* The problem
Please copy out the full listing that follows exactly; no picture belongs in the copy.

* Exercise material
┌────────

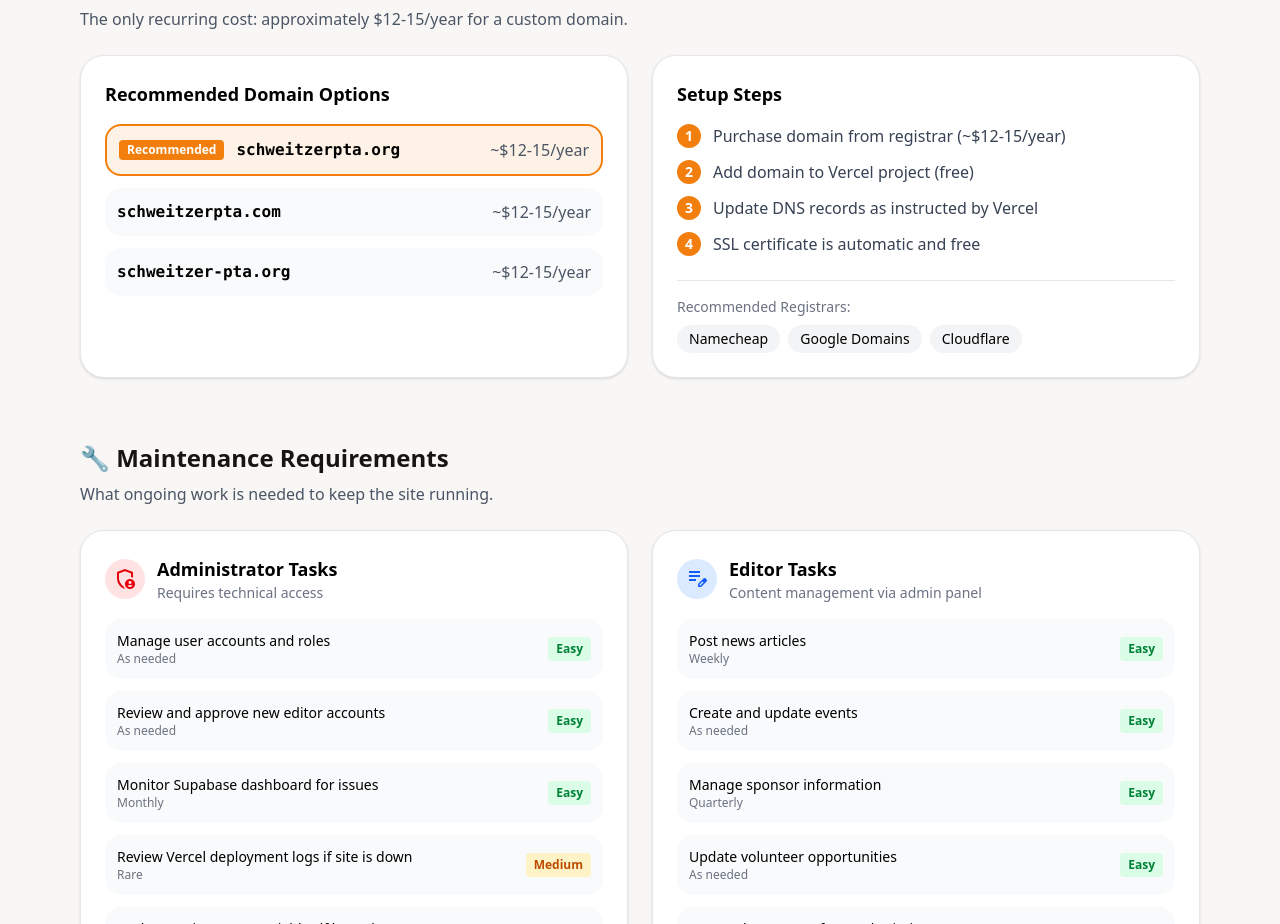
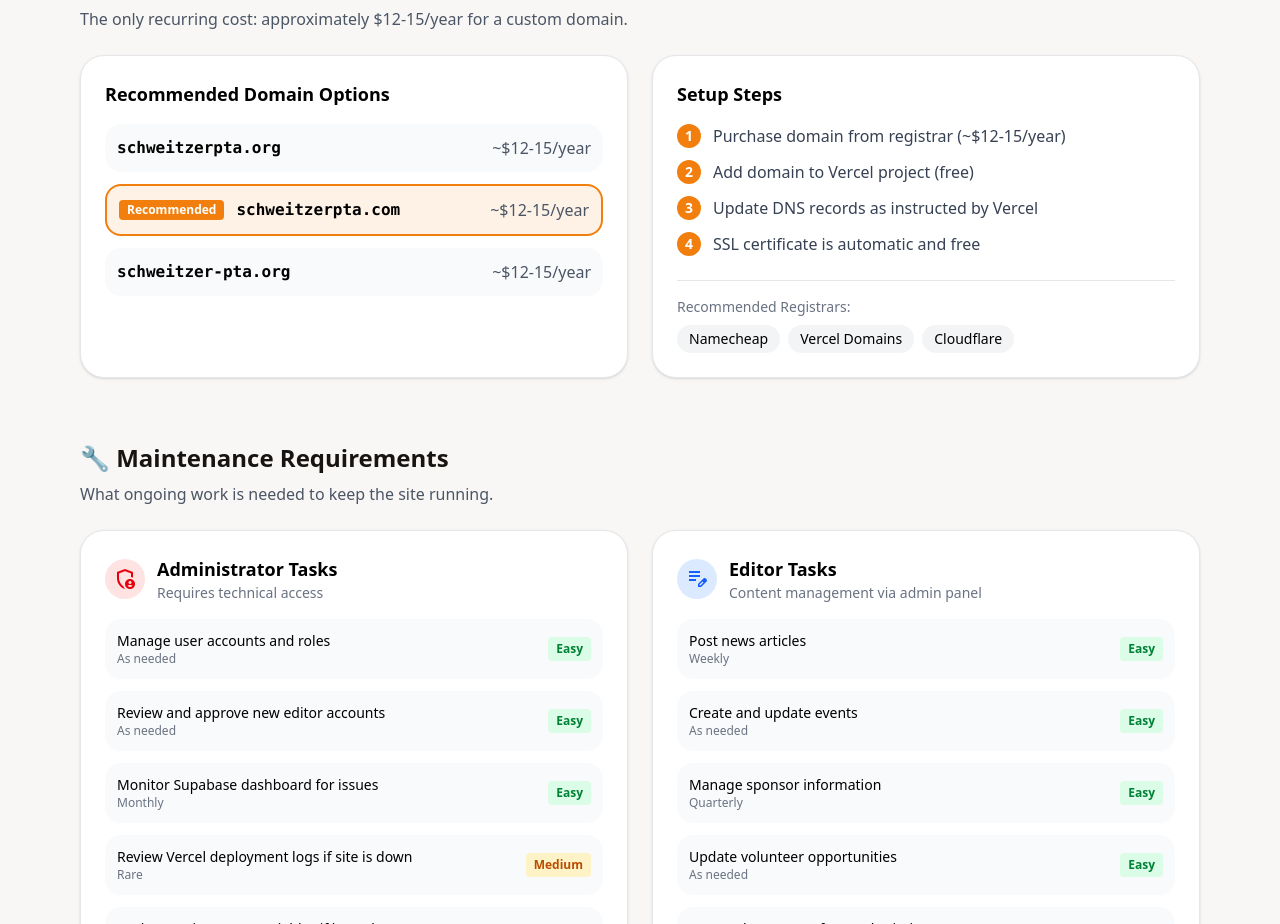
Before and after one commit to craigm26/SchweitzerPTA, a Next.js app: page /board-review in a window 1280 px wide. Shown: the part 1989-2913 px from the top of the page. Built offline with nearby package versions, Linux system fonts and the light colour scheme.

Commit message:
fix: Update domain recommendations and registrar links on Board Review page
- Swapped recommended status for domains schweitzerpta.org and schweitzerpta.com
- Replaced Google Domains with Vercel Domains in registrar options

```diff
--- a/src/app/board-review/page.tsx
+++ b/src/app/board-review/page.tsx
@@ -101,13 +101,13 @@ export default function BoardReviewPage() {
 
   const domainInfo = {
     options: [
-      { domain: 'schweitzerpta.org', price: '~$12-15/year', recommended: true },
-      { domain: 'schweitzerpta.com', price: '~$12-15/year', recommended: false },
+      { domain: 'schweitzerpta.org', price: '~$12-15/year', recommended: false },
+      { domain: 'schweitzerpta.com', price: '~$12-15/year', recommended: true },
       { domain: 'schweitzer-pta.org', price: '~$12-15/year', recommended: false },
     ],
     registrars: [
       { name: 'Namecheap', price: 'Cheapest option', link: 'https://namecheap.com' },
-      { name: 'Google Domains', price: 'Simple, Google-backed', link: 'https://domains.google' },
+      { name: 'Vercel Domains', price: 'At-cost pricing', link: 'https://domains.vercel.com' },
       { name: 'Cloudflare', price: 'At-cost pricing', link: 'https://cloudflare.com/products/registrar' },
     ],
     steps: [
```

└────────

* Written response
Before and after one commit to craigm26/SchweitzerPTA, a Next.js app: page /board-review in a window 1280 px wide. Shown: the part 1989-2913 px from the top of the page. Built offline with nearby package versions, Linux system fonts and the light colour scheme.

Commit message:
fix: Update domain recommendations and registrar links on Board Review page
- Swapped recommended status for domains schweitzerpta.org and schweitzerpta.com
- Replaced Google Domains with Vercel Domains in registrar options

```diff
--- a/src/app/board-review/page.tsx
+++ b/src/app/board-review/page.tsx
@@ -101,13 +101,13 @@ export default function BoardReviewPage() {
 
   const domainInfo = {
     options: [
-      { domain: 'schweitzerpta.org', price: '~$12-15/year', recommended: true },
-      { domain: 'schweitzerpta.com', price: '~$12-15/year', recommended: false },
+      { domain: 'schweitzerpta.org', price: '~$12-15/year', recommended: false },
+      { domain: 'schweitzerpta.com', price: '~$12-15/year', recommended: true },
       { domain: 'schweitzer-pta.org', price: '~$12-15/year', recommended: false },
     ],
     registrars: [
       { name: 'Namecheap', price: 'Cheapest option', link: 'https://namecheap.com' },
-      { name: 'Google Domains', price: 'Simple, Google-backed', link: 'https://domains.google' },
+      { name: 'Vercel Domains', price: 'At-cost pricing', link: 'https://domains.vercel.com' },
       { name: 'Cloudflare', price: 'At-cost pricing', link: 'https://cloudflare.com/products/registrar' },
     ],
     steps: [
```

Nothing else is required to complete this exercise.